1. The proportion of the public service population in the NCR averaged 40% over the study period. [Return]

2. A large organization employs more than 2 000 employees, a medium organization between 351 and 2 000 employees and a small organization 350 or fewer employees. A listing by organization is provided in Appendix 5. Note that several organizations (the Canada Border Services Agency, Public Safety Canada, the Public Health Agency of Canada and the Canada School of Public Service) were established toward the end of the study and follow-up period. [Return]

3. Periods of casual employment are ignored in classifying an employment spell, but periods of casual employment can be identified in the data.
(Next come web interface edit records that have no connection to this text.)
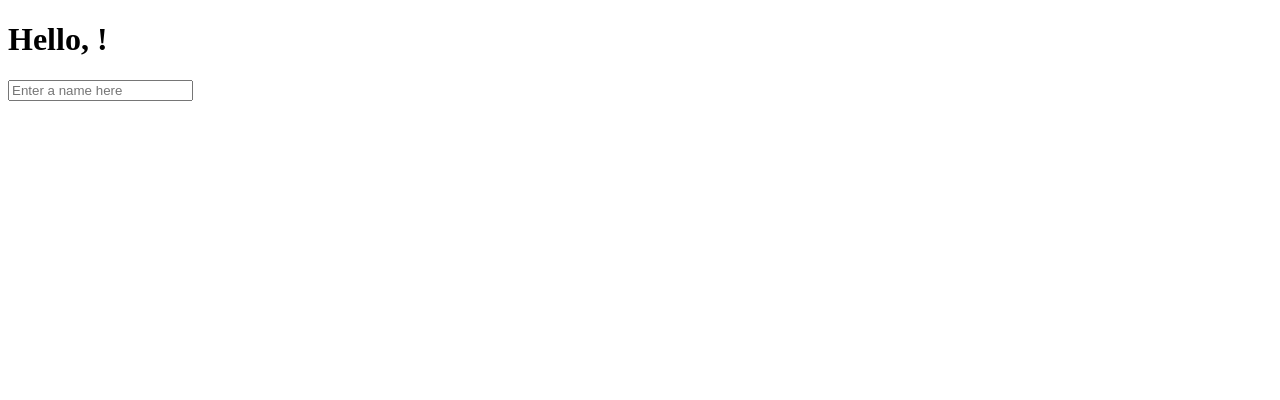
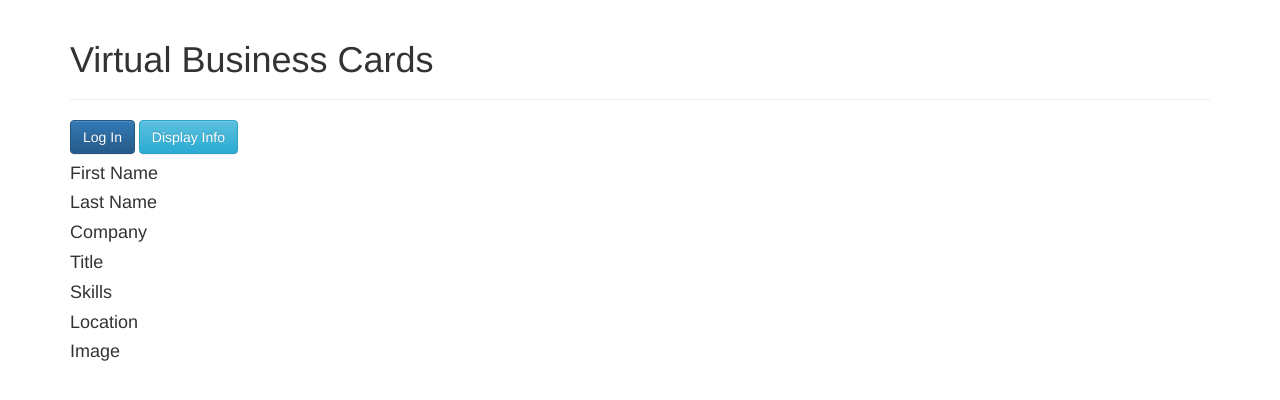
Before and after one commit to FlaviaLopes/linkedin-business-cards, a plain HTML site: page index.html in a window 1280 px wide. Drawn offline with nearby package versions, Linux system fonts and the light colour scheme.

Commit message:
Authorizes user and retrieves data from LinkedIn

```diff
--- /dev/null
+++ b/app.js
@@ -0,0 +1,27 @@
+function frameworkLoaded(){
+	console.log("LinkedIn framework loaded");
+}
+
+function logInUser() {
+	IN.User.authorize(userLoggedIn());
+}
+
+function userLoggedIn() {
+	if(IN.User.isAuthorized()){
+		console.log("User logged in");
+	}
+}
+
+function getInfo() {
+	IN.API.Profile("me")
+		.fields(["firstName","headline"])
+	    .result(function(result) {
+	    	console.log(JSON.stringify(result));
+	    	displayInfo(result);
+		});
+}
+
+function displayInfo(data) {
+	console.log("Displaying info..");
+	document.getElementById("firstName").innerHTML = data.values[0].firstName;
+}
--- a/index.html
+++ b/index.html
@@ -1,12 +1,39 @@
-<!doctype html>
-<html ng-app>
-  <head>
-    <script src="https://ajax.googleapis.com/ajax/libs/angularjs/1.0.7/angular.min.js"></script>
-  </head>
-  <body>
-    <div>
-    	<h1>Hello, {{ yourName }}!</h1>
-    	<input type="text" ng-model="yourName" placeholder="Enter a name here">
-    </div>
-  </body>
+<!DOCTYPE html>
+<html>
+	<head>
+	    <script src="https://ajax.googleapis.com/ajax/libs/jquery/2.1.3/jquery.min.js"></script>
+	    <link rel="stylesheet" href="https://maxcdn.bootstrapcdn.com/bootstrap/3.3.4/css/bootstrap.min.css">
+	    <link rel="stylesheet" href="https://maxcdn.bootstrapcdn.com/bootstrap/3.3.4/css/bootstrap-theme.min.css">
+	    <script src="https://maxcdn.bootstrapcdn.com/bootstrap/3.3.4/js/bootstrap.min.js"></script>
+	    <script src="app.js"></script>
+	    <script type="text/javascript" src="http://platform.linkedin.com/in.js">
+			api_key:    78y9xqwiwdbsbz
+			onLoad:     frameworkLoaded
+			authorize:  false
+		</script>
+	</head>
+	<body>
+		<div class="container" id="container">
+			<div class="page-header">
+	        	<h1>Virtual Business Cards</h1>
+	      	</div>
+	      	<button type="button" class="btn btn-primary" onclick="logInUser();">Log In</button>
+	      	<button type="button" class="btn btn-info" onclick="getInfo();">Display Info</button>
+
+			<h4>First Name</h4>
+			<p id="firstName"></p>
+			<h4>Last Name</h4>
+			<p id="lastName"></p>
+			<h4>Company</h4>
+			<p id="company"></p>
+			<h4>Title</h4>
+			<p id="title"></p>
+			<h4>Skills</h4>
+			<p id="skills"></p>
+			<h4>Location</h4>
+			<p id="location"></p>
+			<h4>Image</h4>
+			<p id="image"></p>
+		</div>
+	</body>
 </html>
```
These additional data are used in this section. [Return]

4. Recruitment totals exclude term-to-indeterminate appointments. [Return]

5. Proportions shown in the figures may not add up to 100, due to rounding. [Return]

6. Proportions shown in the figures may not add up to 100, due to rounding. Note that several organizations (the Canada Border Services Agency, Public Safety Canada, the Public Health Agency of Canada and the Canada School of Public Service) were established toward the end of the study period. [Return]